This month, for Carrot Ranch Literary Community, Colleen M. Chesebro challenges us to write a double ennead poem on a topic of our choice in 99 syllables, then reduce to a 48 syllable form, then 24 syllables and finally to a 12 syllable haiku. Here is my entry.
This was written for this week’s Tanka Tuesday challenge, hosted by Colleen M. Chesebro. This week’s theme was Disoveries, and I chose to write about food discoveries and wrote both a choka and tanka.
We have joined a CSA, and that has introduced us to some new produce that is not normally found in grocery stores — sometimes just a new variety of something familiar, like the purple bell peppers, or something somewhat familiar that I wasn’t in the habit of buying, like the bok choy. Actually, bok choy was one of the main components in the recipe, found here, that I featured in the tanka. The syllable count made it hard to include it, and I wanted to emphasize the foreign Thai flavorings. I’ve made it two or three times now, so it’s recommended.

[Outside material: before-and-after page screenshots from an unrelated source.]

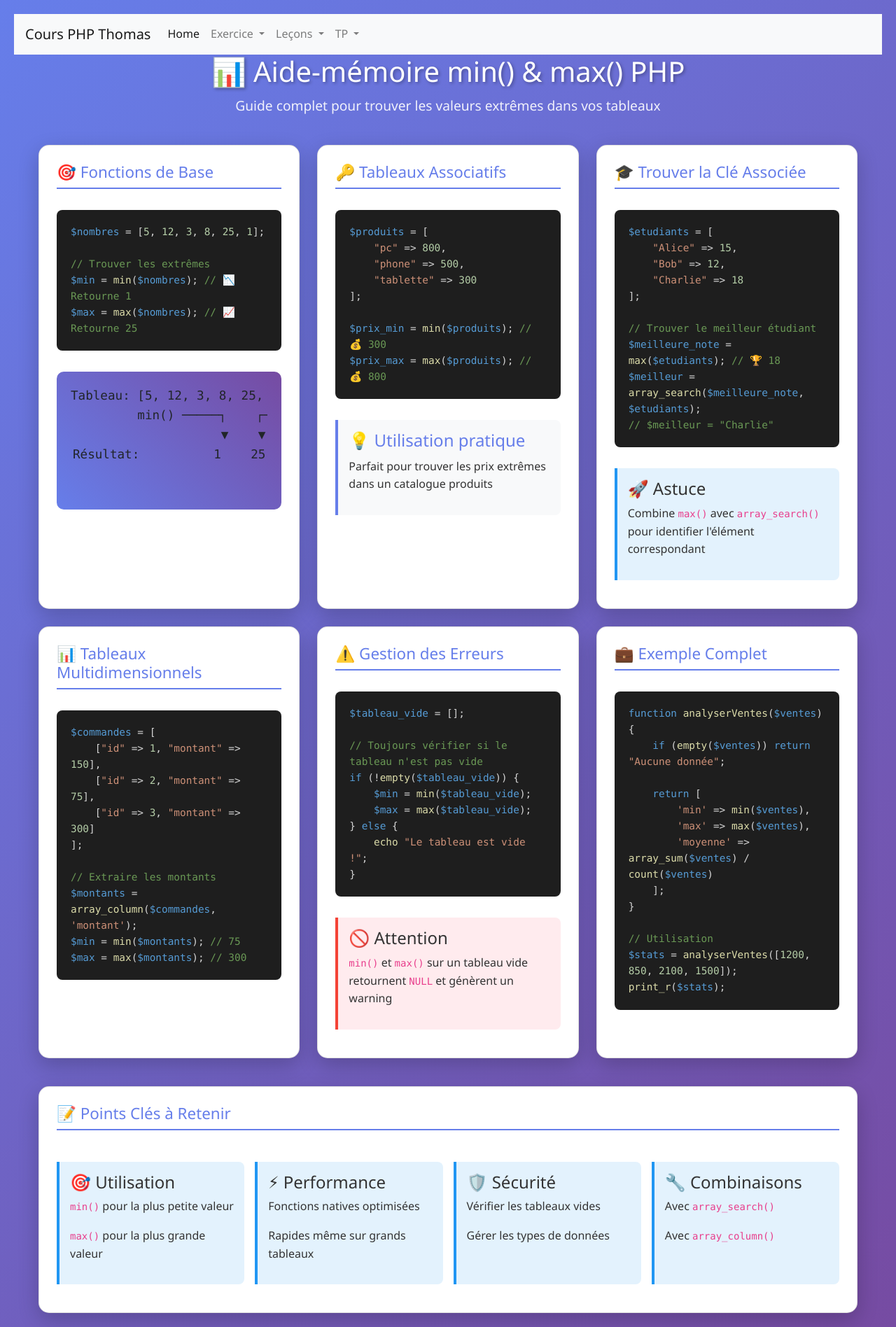
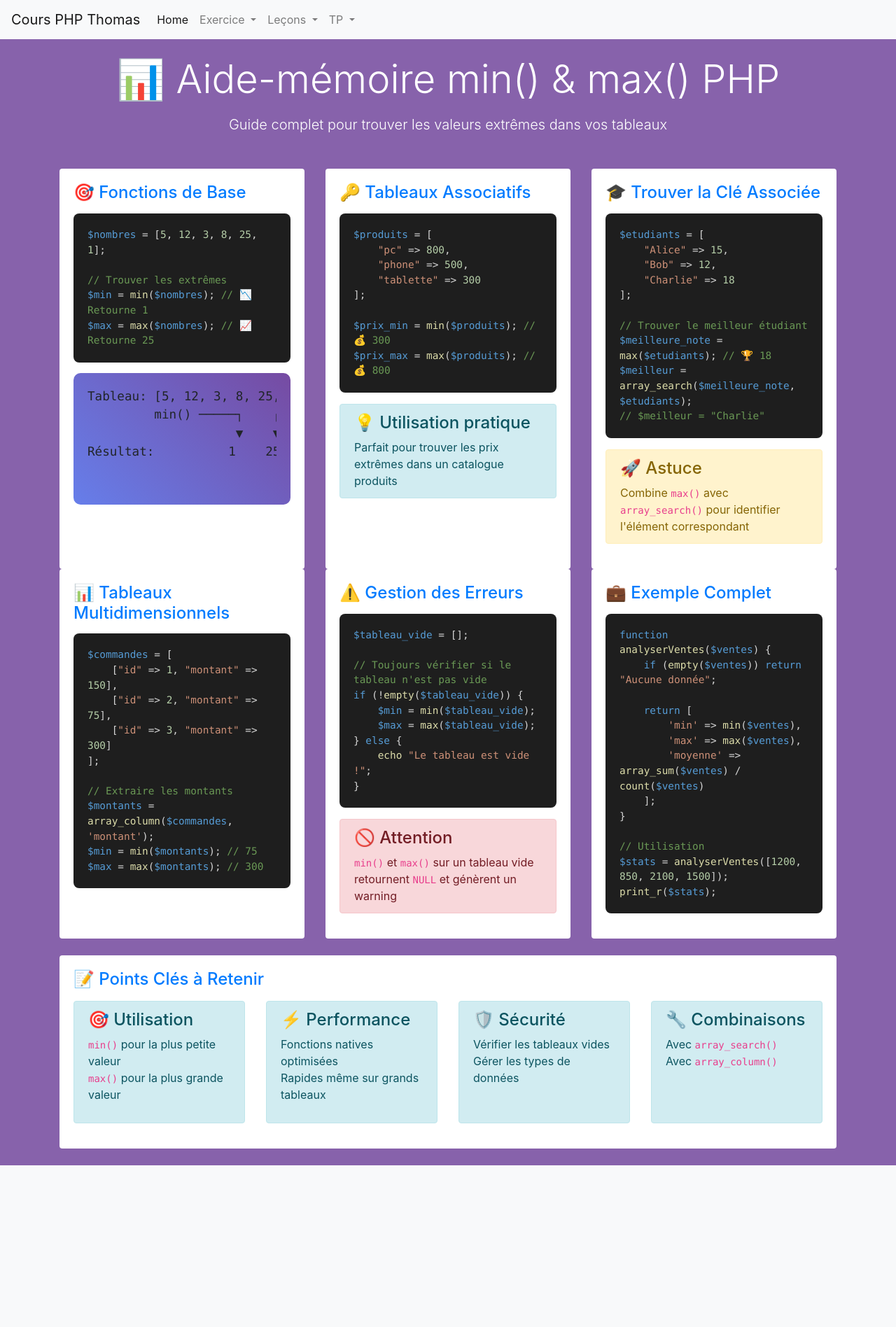
Before and after one commit to Thomasn9/Cours-PHP, a PHP site: page /Cours-PHP/lessons/min_max.php in a window 1280 px wide. Shown: the whole page at 70% size. After the commit the page ends 1665 px from the top, so only its background shows below. Run offline with PHP 8.4, Linux system fonts and the light colour scheme; some libraries are stand-ins or nearby versions.

Commit message:
ajout visuel et cours min max au propre

```diff
--- a/lessons/min_max.php
+++ b/lessons/min_max.php
@@ -9,71 +9,7 @@ include "../views/view_header.php";
     <meta name="viewport" content="width=device-width, initial-scale=1.0">
     <title>Aide-mémoire min() max() PHP</title>
     <style>
-        * {
-            margin: 0;
-            padding: 0;
-            box-sizing: border-box;
-        }
-
-        body {
-            font-family: 'Segoe UI', Tahoma, Geneva, Verdana, sans-serif;
-            line-height: 1.6;
-            color: #333;
-            background: linear-gradient(135deg, #667eea 0%, #764ba2 100%);
-            min-height: 100vh;
-            padding: 20px;
-        }
-
-        .container {
-            max-width: 1200px;
-            margin: 0 auto;
-        }
-
-        .header {
-            text-align: center;
-            margin-bottom: 40px;
-            color: white;
-        }
-
-        .header h1 {
-            font-size: 2.5em;
-            margin-bottom: 10px;
-            text-shadow: 2px 2px 4px rgba(0,0,0,0.3);
-        }
-
-        .header p {
-            font-size: 1.2em;
-            opacity: 0.9;
-        }
-
-        .card-grid {
-            display: grid;
-            grid-template-columns: repeat(auto-fit, minmax(350px, 1fr));
-            gap: 25px;
-            margin-bottom: 40px;
-        }
-
-        .card {
-            background: white;
-            border-radius: 15px;
-            padding: 25px;
-            box-shadow: 0 10px 30px rgba(0,0,0,0.2);
-            transition: transform 0.3s ease, box-shadow 0.3s ease;
-        }
-
-        .card:hover {
-            transform: translateY(-5px);
-            box-shadow: 0 15px 40px rgba(0,0,0,0.3);
-        }
-
-        .card h2 {
-            color: #667eea;
-            margin-bottom: 15px;
-            font-size: 1.4em;
-            border-bottom: 2px solid #667eea;
-            padding-bottom: 8px;
-        }
-
+        /* Styles personnalisés complémentaires */
         .code-block {
             background: #1e1e1e;
             color: #d4d4d4;
@@ -105,19 +41,6 @@ include "../views/view_header.php";
             color: #6a9955;
         }
 
-        .example {
-            background: #f8f9fa;
-            border-left: 4px solid #667eea;
-            padding: 15px;
-            margin: 15px 0;
-            border-radius: 0 8px 8px 0;
-        }
-
-        .example h4 {
-            color: #667eea;
-            margin-bottom: 10px;
-        }
-
         .visual {
             background: linear-gradient(45deg, #667eea, #764ba2);
             color: white;
@@ -131,50 +54,26 @@ include "../views/view_header.php";
             font-family: 'Consolas', 'Monaco', monospace;
             font-size: 1.1em;
         }
-
-        .tip {
-            background: #e3f2fd;
-            border-left: 4px solid #2196f3;
-            padding: 15px;
-            margin: 15px 0;
-            border-radius: 0 8px 8px 0;
-        }
-
-        .warning {
-            background: #ffebee;
-            border-left: 4px solid #f44336;
-            padding: 15px;
-            margin: 15px 0;
-            border-radius: 0 8px 8px 0;
-        }
-
-        .icon {
-            font-size: 1.5em;
-            margin-right: 10px;
-        }
-
-        @media (max-width: 768px) {
-            .card-grid {
-                grid-template-columns: 1fr;
-            }
-
-            .header h1 {
-                font-size: 2em;
-            }
+        body{
+            background-color: #683a96ca;
         }
     </style>
 </head>
-<body>
-    <div class="container">
-        <div class="header">
-            <h1>📊 Aide-mémoire min() & max() PHP</h1>
-            <p>Guide complet pour trouver les valeurs extrêmes dans vos tableaux</p>
+<body class="bg-gradient">
+    <div class="container py-4">
+        <!-- En-tête -->
+        <div class="text-center text-white mb-5">
+            <h1 class="display-4 fw-bold mb-3">📊 Aide-mémoire min() & max() PHP</h1>
+            <p class="lead">Guide complet pour trouver les valeurs extrêmes dans vos tableaux</p>
         </div>
 
-        <div class="card-grid">
+        <!-- Grille de cartes -->
+        <div class="row g-4 mb-4">
             <!-- Carte 1 : Bases -->
-            <div class="card">
-                <h2>🎯 Fonctions de Base</h2>
+            <div class="col-md-6 col-lg-4">
+                <div class="card h-100 shadow border-0">
+                    <div class="card-body">
+                        <h2 class="card-title h4 text-primary">🎯 Fonctions de Base</h2>
                         <div class="code-block">
                             <span class="keyword">$nombres</span> = [<span class="number">5</span>, <span class="number">12</span>, <span class="number">3</span>, <span class="number">8</span>, <span class="number">25</span>, <span class="number">1</span>];<br><br>
                             <span class="comment">// Trouver les extrêmes</span><br>
@@ -191,10 +90,14 @@ Résultat:          1    25
                             </pre>
                         </div>
                     </div>
+                </div>
+            </div>
 
             <!-- Carte 2 : Tableaux Associatifs -->
-            <div class="card">
-                <h2>🔑 Tableaux Associatifs</h2>
+            <div class="col-md-6 col-lg-4">
+                <div class="card h-100 shadow border-0">
+                    <div class="card-body">
+                        <h2 class="card-title h4 text-primary">🔑 Tableaux Associatifs</h2>
                         <div class="code-block">
                             <span class="keyword">$produits</span> = [<br>
                             &nbsp;&nbsp;&nbsp;&nbsp;<span class="string">"pc"</span> => <span class="number">800</span>,<br>
@@ -205,15 +108,19 @@ Résultat:          1    25
                             <span class="keyword">$prix_max</span> = <span class="function">max</span>(<span class="keyword">$produits</span>); <span class="comment">// 💰 800</span>
                         </div>
 
-                <div class="example">
-                    <h4>💡 Utilisation pratique</h4>
-                    <p>Parfait pour trouver les prix extrêmes dans un catalogue produits</p>
+                        <div class="alert alert-info mt-3">
+                            <h4 class="alert-heading">💡 Utilisation pratique</h4>
+                            <p class="mb-0">Parfait pour trouver les prix extrêmes dans un catalogue produits</p>
+                        </div>
+                    </div>
                 </div>
             </div>
 
             <!-- Carte 3 : Trouver les Clés -->
-            <div class="card">
-                <h2>🎓 Trouver la Clé Associée</h2>
+            <div class="col-md-6 col-lg-4">
+                <div class="card h-100 shadow border-0">
+                    <div class="card-body">
+                        <h2 class="card-title h4 text-primary">🎓 Trouver la Clé Associée</h2>
                         <div class="code-block">
                             <span class="keyword">$etudiants</span> = [<br>
                             &nbsp;&nbsp;&nbsp;&nbsp;<span class="string">"Alice"</span> => <span class="number">15</span>,<br>
@@ -226,15 +133,19 @@ Résultat:          1    25
                             <span class="comment">// $meilleur = "Charlie"</span>
                         </div>
 
-                <div class="tip">
-                    <h4>🚀 Astuce</h4>
-                    <p>Combine <code>max()</code> avec <code>array_search()</code> pour identifier l'élément correspondant</p>
+                        <div class="alert alert-warning mt-3">
+                            <h4 class="alert-heading">🚀 Astuce</h4>
+                            <p class="mb-0">Combine <code>max()</code> avec <code>array_search()</code> pour identifier l'élément correspondant</p>
+                        </div>
+                    </div>
                 </div>
             </div>
 
             <!-- Carte 4 : Tableaux Multidimensionnels -->
-            <div class="card">
-                <h2>📊 Tableaux Multidimensionnels</h2>
+            <div class="col-md-6 col-lg-4">
+                <div class="card h-100 shadow border-0">
+                    <div class="card-body">
+                        <h2 class="card-title h4 text-primary">📊 Tableaux Multidimensionnels</h2>
                         <div class="code-block">
                             <span class="keyword">$commandes</span> = [<br>
                             &nbsp;&nbsp;&nbsp;&nbsp;[<span class="string">"id"</span> => <span class="number">1</span>, <span class="string">"montant"</span> => <span class="number">150</span>],<br>
@@ -247,10 +158,14 @@ Résultat:          1    25
                             <span class="keyword">$max</span> = <span class="function">max</span>(<span class="keyword">$montants</span>); <span class="comment">// 300</span>
                         </div>
                     </div>
+                </div>
+            </div>
 
             <!-- Carte 5 : Gestion d'Erreurs -->
-            <div class="card">
-                <h2>⚠️ Gestion des Erreurs</h2>
+            <div class="col-md-6 col-lg-4">
+                <div class="card h-100 shadow border-0">
+                    <div class="card-body">
+                        <h2 class="card-title h4 text-primary">⚠️ Gestion des Erreurs</h2>
                         <div class="code-block">
                             <span class="keyword">$tableau_vide</span> = [];<br><br>
                             <span class="comment">// Toujours vérifier si le tableau n'est pas vide</span><br>
@@ -262,15 +177,19 @@ Résultat:          1    25
                             }
                         </div>
 
-                <div class="warning">
-                    <h4>🚫 Attention</h4>
-                    <p><code>min()</code> et <code>max()</code> sur un tableau vide retournent <code>NULL</code> et génèrent un warning</p>
+                        <div class="alert alert-danger mt-3">
+                            <h4 class="alert-heading">🚫 Attention</h4>
+                            <p class="mb-0"><code>min()</code> et <code>max()</code> sur un tableau vide retournent <code>NULL</code> et génèrent un warning</p>
+                        </div>
+                    </div>
                 </div>
             </div>
 
             <!-- Carte 6 : Exemple Complet -->
-            <div class="card">
-                <h2>💼 Exemple Complet</h2>
+            <div class="col-md-6 col-lg-4">
+                <div class="card h-100 shadow border-0">
+                    <div class="card-body">
+                        <h2 class="card-title h4 text-primary">💼 Exemple Complet</h2>
                         <div class="code-block">
                             <span class="keyword">function</span> <span class="function">analyserVentes</span>(<span class="keyword">$ventes</span>) {<br>
                             &nbsp;&nbsp;&nbsp;&nbsp;<span class="keyword">if</span> (<span class="function">empty</span>(<span class="keyword">$ventes</span>)) <span class="keyword">return</span> <span class="string">"Aucune donnée"</span>;<br><br>
@@ -286,37 +205,49 @@ Résultat:          1    25
                         </div>
                     </div>
                 </div>
+            </div>
+        </div>
 
         <!-- Résumé des Points Clés -->
-        <div class="card">
-            <h2>📝 Points Clés à Retenir</h2>
-            <div style="display: grid; grid-template-columns: repeat(auto-fit, minmax(250px, 1fr)); gap: 15px; margin-top: 15px;">
-                <div class="tip">
-                    <h4>🎯 Utilisation</h4>
-                    <p><code>min()</code> pour la plus petite valeur</p>
-                    <p><code>max()</code> pour la plus grande valeur</p>
+        <div class="card shadow border-0">
+            <div class="card-body">
+                <h2 class="card-title h4 text-primary">📝 Points Clés à Retenir</h2>
+                <div class="row mt-3">
+                    <div class="col-md-6 col-lg-3 mb-3">
+                        <div class="alert alert-info h-100">
+                            <h4 class="alert-heading">🎯 Utilisation</h4>
+                            <p class="mb-0"><code>min()</code> pour la plus petite valeur</p>
+                            <p class="mb-0"><code>max()</code> pour la plus grande valeur</p>
                         </div>
-                <div class="tip">
-                    <h4>⚡ Performance</h4>
-                    <p>Fonctions natives optimisées</p>
-                    <p>Rapides même sur grands tableaux</p>
                     </div>
-                <div class="tip">
-                    <h4>🛡️ Sécurité</h4>
-                    <p>Vérifier les tableaux vides</p>
-                    <p>Gérer les types de données</p>
+                    <div class="col-md-6 col-lg-3 mb-3">
+                        <div class="alert alert-info h-100">
+                            <h4 class="alert-heading">⚡ Performance</h4>
+                            <p class="mb-0">Fonctions natives optimisées</p>
+                            <p class="mb-0">Rapides même sur grands tableaux</p>
                         </div>
-                <div class="tip">
-                    <h4>🔧 Combinaisons</h4>
-                    <p>Avec <code>array_search()</code></p>
-                    <p>Avec <code>array_column()</code></p>
+                    </div>
+                    <div class="col-md-6 col-lg-3 mb-3">
+                        <div class="alert alert-info h-100">
+                            <h4 class="alert-heading">🛡️ Sécurité</h4>
+                            <p class="mb-0">Vérifier les tableaux vides</p>
+                            <p class="mb-0">Gérer les types de données</p>
+                        </div>
+                    </div>
+                    <div class="col-md-6 col-lg-3 mb-3">
+                        <div class="alert alert-info h-100">
+                            <h4 class="alert-heading">🔧 Combinaisons</h4>
+                            <p class="mb-0">Avec <code>array_search()</code></p>
+                            <p class="mb-0">Avec <code>array_column()</code></p>
+                        </div>
+                    </div>
                 </div>
             </div>
         </div>
     </div>
 
+    <!-- Animation simple pour les cartes -->
     <script>
-        // Animation simple pour les cartes
         document.addEventListener('DOMContentLoaded', function() {
             const cards = document.querySelectorAll('.card');
             cards.forEach((card, index) => {
--- a/views/view_header.php
+++ b/views/view_header.php
@@ -46,7 +46,7 @@
           Leçons
         </a>
         <div class="dropdown-menu" aria-labelledby="navbarDropdownMenuLink">
-          <a class="dropdown-item" href="../../Cours-PHP/lessons/Syntaxe_PHP.php">Syntaxe PHP</a>
+          <a class="dropdown-item" href="../../Cours-PHP/lessons/syntaxe_PHP.php">Syntaxe PHP</a>
           <a class="dropdown-item" href="../../Cours-PHP/lessons/min_max.php">Fonction min et max</a>
         </div>
       </li>
```
Also changed, not shown: exercices/readline.php (added, +56 -0 lines). Lines whose indentation alone changed are shown as unchanged.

Today, as we greet the summer, the clouds look like puffs of cotton in a field of blue. Deep pink roses bloom in the garden, and yellow coreopsis peek out from among green growth along the picket fence. As I stand on the steps, a brown blur moves in my peripheral vision, taking shelter in the shrubs. I think it is a chipmunk, but a part of me thinks my eyes deceive me.
I slowly descend the steps and spot a small bunny hopping along the neighbor’s property across the street. I stalk him in my slippers, trying not to appear stalker-ish, hoping he will submit to be the subject of my photography. I plod across the street without looking towards the creature. I have the leisure to do so as there is no traffic at the moment. My bunny is not an easy photography subject. He leaps, jaunting his hindquarters with its white tail into the air, as he moves further from me. I satisfy myself with a distant shot, a lot of zoom and a grainy photo.
little brown bunny
seeks white clover to nibble
and freedom from view
I think back to two days ago, walking Luce around the block. Lately, I spot deer almost every time I walk in our suburban neighborhood.
I spotted a deer grazing in a neighbor’s yard. He and I make eye contact, while Luce concerns himself with sniffing things close to the ground. The deer is a youth perhaps, lacking both the spots of a fawn and the antlers of a buck. We stand a few feet apart, and he does not move away from me. I speak to him very soothingly as we look at one another, “Hello honey. You are very nice. Don’t worry about Luce. I don’t think he’ll even bark.” I was wrong. Luce turns his head towards the deer, and he does bark. I step over the curb into the street with Luce to keep the peace between us.
A little ways down the street, Luce and I return to the path and continue our way down the hill. I make small talk with a couple across the street, also walking a small dog. I mention the deer, unconscious of what is happening behind me. “It follows you,” the wife said. The deer had been following in my footsteps, taking the path behind me. I made a friend, it seems. Perhaps, if I had been dog-less, it would eat from my hand?
This was written for dVerse’s Monday haibun challenge, with the requirement to make some mention of or reference to the summer solstice. I really enjoy the haibun form. This is the longest one I’ve written so far, and the first time to include more than one haiku.
The bird in the photo is the American Goldfinch, which is, by the way, the state bird in New Jersey where I live. I remember learning that fact in grade school. Years later, I saw a lot of these colorful birds at my dad’s bird feeders which he filled with nigel seed, a favorite with finches. Dad no longer keeps up with the bird feeding, but I still spotted a goldfinch this season in the shrubbery.
Just for fun, here is the soundtrack of a goldfinch’s song.
A trickling waterfall creates a soothing soundtrack as I walk along the edge of the koi pond. The pale koi and deep bronzed goldfish weave in and out of one another’s paths, darting undercover of the lily pads and then emerging again into the center where I can observe them. They are graceful, arcing and twisting their lithe bodies, like water ballerinas … synchronized swimmers. And once in a while, in the midst of their performance, they seem to be arranged in perfect symmetry.